Items from a data source:
□ □ □
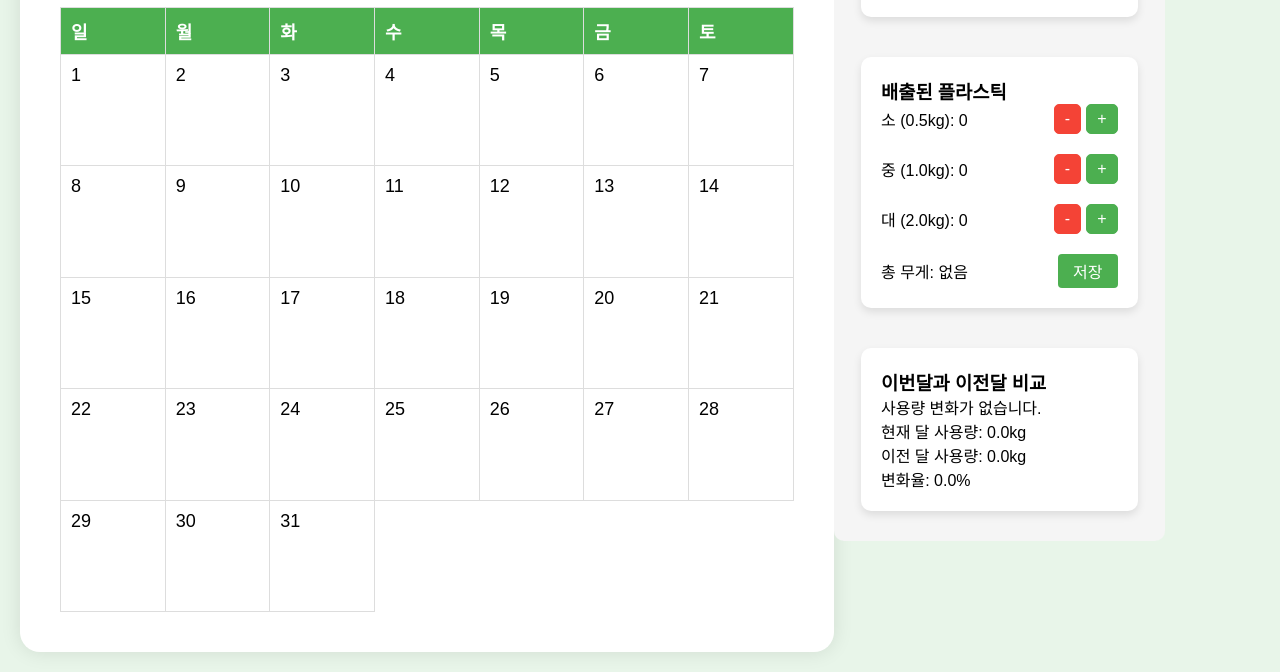
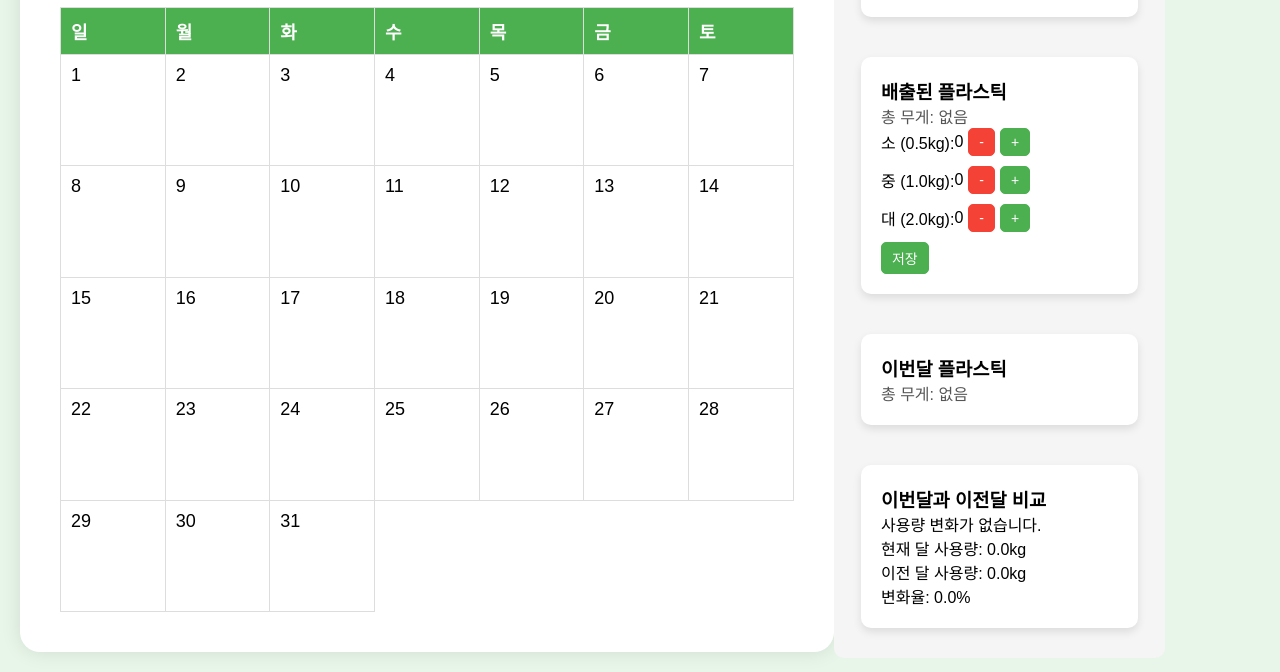
Before and after one commit to JUNE2001/Plastic-Use-Tracker-Calendar, a plain HTML site: page public/calendar.html in a window 1280 px wide. Shown: the part 128-800 px from the top of the page. Drawn offline with Linux system fonts and the light colour scheme; no server answers.

Commit message:
Revert "최종"
This reverts commit b92300edcc5a442f10e8982cf0ac5ec75eca5f0c.

```diff
--- a/public/calendar.html
+++ b/public/calendar.html
@@ -41,45 +41,34 @@
         </div>
         <div class="side-box">
           <h3>배출된 플라스틱</h3>
+          <div class="usage-info">
+            <p>총 무게: <span id="usage-plastic">없음</span></p>
+          </div>
           <div class="plastic-controls">
-            <div class="plastic-control-item">
-              <p>
-                소 (0.5kg):
-                <span class="plastic-count" id="small-count">0</span>
-              </p>
-              <div class="button-group">
+            <div>
+              <p>소 (0.5kg): <span id="small-count">0</span></p>
               <button class="decrement" data-target="small">-</button>
               <button class="increment" data-target="small">+</button>
             </div>
-            </div>
-            <div class="plastic-control-item">
-              <p>
-                중 (1.0kg):
-                <span class="plastic-count" id="medium-count">0</span>
-              </p>
-              <div class="button-group">
+            <div>
+              <p>중 (1.0kg): <span id="medium-count">0</span></p>
               <button class="decrement" data-target="medium">-</button>
               <button class="increment" data-target="medium">+</button>
             </div>
-            </div>
-            <div class="plastic-control-item">
-              <p>
-                대 (2.0kg):
-                <span class="plastic-count" id="large-count">0</span>
-              </p>
-              <div class="button-group">
+            <div>
+              <p>대 (2.0kg): <span id="large-count">0</span></p>
               <button class="decrement" data-target="large">-</button>
               <button class="increment" data-target="large">+</button>
             </div>
           </div>
-          </div>
-
-          <div class="action-row">
-            <p>총 무게: <span id="usage-plastic">없음</span></p>
           <button id="save-plastic-data" class="save-btn">저장</button>
         </div>
+        <div class="side-box">
+          <h3>이번달 플라스틱</h3>
+          <div class="usage-info">
+            <p>총 무게: <span id="total-monthly-plastic">없음</span></p>
           </div>
-
+        </div>
         <div class="side-box">
           <h3>이번달과 이전달 비교</h3>
           <div class="comparison-box">
--- a/public/styles.css
+++ b/public/styles.css
@@ -252,75 +252,18 @@ select {
   font-size: 0.8em;
   position: absolute;
 }
-.plastic-controls {
-  display: flex;
-  flex-direction: column;
-  gap: 10px; /* 각 줄 간 간격 */
-}
-
-.plastic-control-item {
-  display: flex;
-  align-items: center; /* 수직 가운데 정렬 */
-  justify-content: space-between; /* 양쪽 끝으로 배치 */
-}
-
-.plastic-control-item p {
-  flex: 1; /* 카운트와 라벨이 왼쪽에 여유 있게 배치되도록 */
-  margin: 0; /* 여백 제거 */
-  font-size: 1rem; /* 텍스트 크기 */
-  text-align: left; /* 왼쪽 정렬 */
-}
-
-.plastic-count {
-  font-size: 1rem; /* 카운트 크기 */
-  text-align: center; /* 가운데 정렬 */
-}
-
-.button-group {
-  display: flex;
-  gap: 5px; /* 버튼 간 간격 */
-}
-
-.button-group button {
-  padding: 5px 10px; /* 버튼 크기 조정 */
-  font-size: 1rem; /* 버튼 텍스트 크기 */
-}
-
-.action-row {
-  display: flex;
-  align-items: center; /* 수직 정렬 */
-  justify-content: space-between; /* 좌우로 나눠 배치 */
-  margin-top: 10px; /* 약간의 위쪽 여백 */
-}
-
-.total-weight-display {
-  font-size: 1rem; /* 총 무게 텍스트 크기 */
-  margin: 0; /* 기본 여백 제거 */
-}
-
-#save-plastic-data {
-  margin-left: auto; /* 버튼을 오른쪽 끝으로 이동 */
-  padding: 5px 15px; /* 버튼 크기 조정 */
-  font-size: 1rem; /* 버튼 텍스트 크기 */
-  background-color: #4caf50; /* 버튼 배경색 */
-  color: white; /* 버튼 텍스트 색상 */
-  border: none; /* 버튼 테두리 제거 */
-  border-radius: 4px; /* 버튼 모서리 둥글게 */
-  cursor: pointer; /* 마우스 포인터 표시 */
-}
-
-#save-plastic-data:hover {
-  background-color: #45a049; /* 버튼 호버 효과 */
-}
-
-.plastic-control-item {
-  display: flex;
-  align-items: center;
-  justify-content: space-between; /* 텍스트와 버튼 그룹을 양쪽 끝으로 배치 */
+.plastic-controls div {
+  display: flex; /* 수평 배치 */
+  align-items: center; /* 세로 중앙 정렬 */
   margin-bottom: 10px;
 }
 
-.button-group {
+.plastic-controls p {
+  margin: 0;
   display: flex;
-  gap: 5px; /* 버튼 간격 설정 */
+  align-items: center;
 }
+
+.plastic-controls button {
+  margin-left: 5px; /* 텍스트와 버튼 사이 간격 */
+}
```
Lines whose indentation alone changed are shown as unchanged.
□ □ □
**Exercise aim:** Each entry is to be given again exactly as it stands, with its pictures removed.

**Exercise response:**
Before and after one commit to JUNE2001/Plastic-Use-Tracker-Calendar, a plain HTML site: page public/calendar.html in a window 1280 px wide. Shown: the part 128-800 px from the top of the page. Drawn offline with Linux system fonts and the light colour scheme; no server answers.

Commit message:
Revert "최종"
This reverts commit b92300edcc5a442f10e8982cf0ac5ec75eca5f0c.

```diff
--- a/public/calendar.html
+++ b/public/calendar.html
@@ -41,45 +41,34 @@
         </div>
         <div class="side-box">
           <h3>배출된 플라스틱</h3>
+          <div class="usage-info">
+            <p>총 무게: <span id="usage-plastic">없음</span></p>
+          </div>
           <div class="plastic-controls">
-            <div class="plastic-control-item">
-              <p>
-                소 (0.5kg):
-                <span class="plastic-count" id="small-count">0</span>
-              </p>
-              <div class="button-group">
+            <div>
+              <p>소 (0.5kg): <span id="small-count">0</span></p>
               <button class="decrement" data-target="small">-</button>
               <button class="increment" data-target="small">+</button>
             </div>
-            </div>
-            <div class="plastic-control-item">
-              <p>
-                중 (1.0kg):
-                <span class="plastic-count" id="medium-count">0</span>
-              </p>
-              <div class="button-group">
+            <div>
+              <p>중 (1.0kg): <span id="medium-count">0</span></p>
               <button class="decrement" data-target="medium">-</button>
               <button class="increment" data-target="medium">+</button>
             </div>
-            </div>
-            <div class="plastic-control-item">
-              <p>
-                대 (2.0kg):
-                <span class="plastic-count" id="large-count">0</span>
-              </p>
-              <div class="button-group">
+            <div>
+              <p>대 (2.0kg): <span id="large-count">0</span></p>
               <button class="decrement" data-target="large">-</button>
               <button class="increment" data-target="large">+</button>
             </div>
           </div>
-          </div>
-
-          <div class="action-row">
-            <p>총 무게: <span id="usage-plastic">없음</span></p>
           <button id="save-plastic-data" class="save-btn">저장</button>
         </div>
+        <div class="side-box">
+          <h3>이번달 플라스틱</h3>
+          <div class="usage-info">
+            <p>총 무게: <span id="total-monthly-plastic">없음</span></p>
           </div>
-
+        </div>
         <div class="side-box">
           <h3>이번달과 이전달 비교</h3>
           <div class="comparison-box">
--- a/public/styles.css
+++ b/public/styles.css
@@ -252,75 +252,18 @@ select {
   font-size: 0.8em;
   position: absolute;
 }
-.plastic-controls {
-  display: flex;
-  flex-direction: column;
-  gap: 10px; /* 각 줄 간 간격 */
-}
-
-.plastic-control-item {
-  display: flex;
-  align-items: center; /* 수직 가운데 정렬 */
-  justify-content: space-between; /* 양쪽 끝으로 배치 */
-}
-
-.plastic-control-item p {
-  flex: 1; /* 카운트와 라벨이 왼쪽에 여유 있게 배치되도록 */
-  margin: 0; /* 여백 제거 */
-  font-size: 1rem; /* 텍스트 크기 */
-  text-align: left; /* 왼쪽 정렬 */
-}
-
-.plastic-count {
-  font-size: 1rem; /* 카운트 크기 */
-  text-align: center; /* 가운데 정렬 */
-}
-
-.button-group {
-  display: flex;
-  gap: 5px; /* 버튼 간 간격 */
-}
-
-.button-group button {
-  padding: 5px 10px; /* 버튼 크기 조정 */
-  font-size: 1rem; /* 버튼 텍스트 크기 */
-}
-
-.action-row {
-  display: flex;
-  align-items: center; /* 수직 정렬 */
-  justify-content: space-between; /* 좌우로 나눠 배치 */
-  margin-top: 10px; /* 약간의 위쪽 여백 */
-}
-
-.total-weight-display {
-  font-size: 1rem; /* 총 무게 텍스트 크기 */
-  margin: 0; /* 기본 여백 제거 */
-}
-
-#save-plastic-data {
-  margin-left: auto; /* 버튼을 오른쪽 끝으로 이동 */
-  padding: 5px 15px; /* 버튼 크기 조정 */
-  font-size: 1rem; /* 버튼 텍스트 크기 */
-  background-color: #4caf50; /* 버튼 배경색 */
-  color: white; /* 버튼 텍스트 색상 */
-  border: none; /* 버튼 테두리 제거 */
-  border-radius: 4px; /* 버튼 모서리 둥글게 */
-  cursor: pointer; /* 마우스 포인터 표시 */
-}
-
-#save-plastic-data:hover {
-  background-color: #45a049; /* 버튼 호버 효과 */
-}
-
-.plastic-control-item {
-  display: flex;
-  align-items: center;
-  justify-content: space-between; /* 텍스트와 버튼 그룹을 양쪽 끝으로 배치 */
+.plastic-controls div {
+  display: flex; /* 수평 배치 */
+  align-items: center; /* 세로 중앙 정렬 */
   margin-bottom: 10px;
 }
 
-.button-group {
+.plastic-controls p {
+  margin: 0;
   display: flex;
-  gap: 5px; /* 버튼 간격 설정 */
+  align-items: center;
 }
+
+.plastic-controls button {
+  margin-left: 5px; /* 텍스트와 버튼 사이 간격 */
+}
```
Lines whose indentation alone changed are shown as unchanged.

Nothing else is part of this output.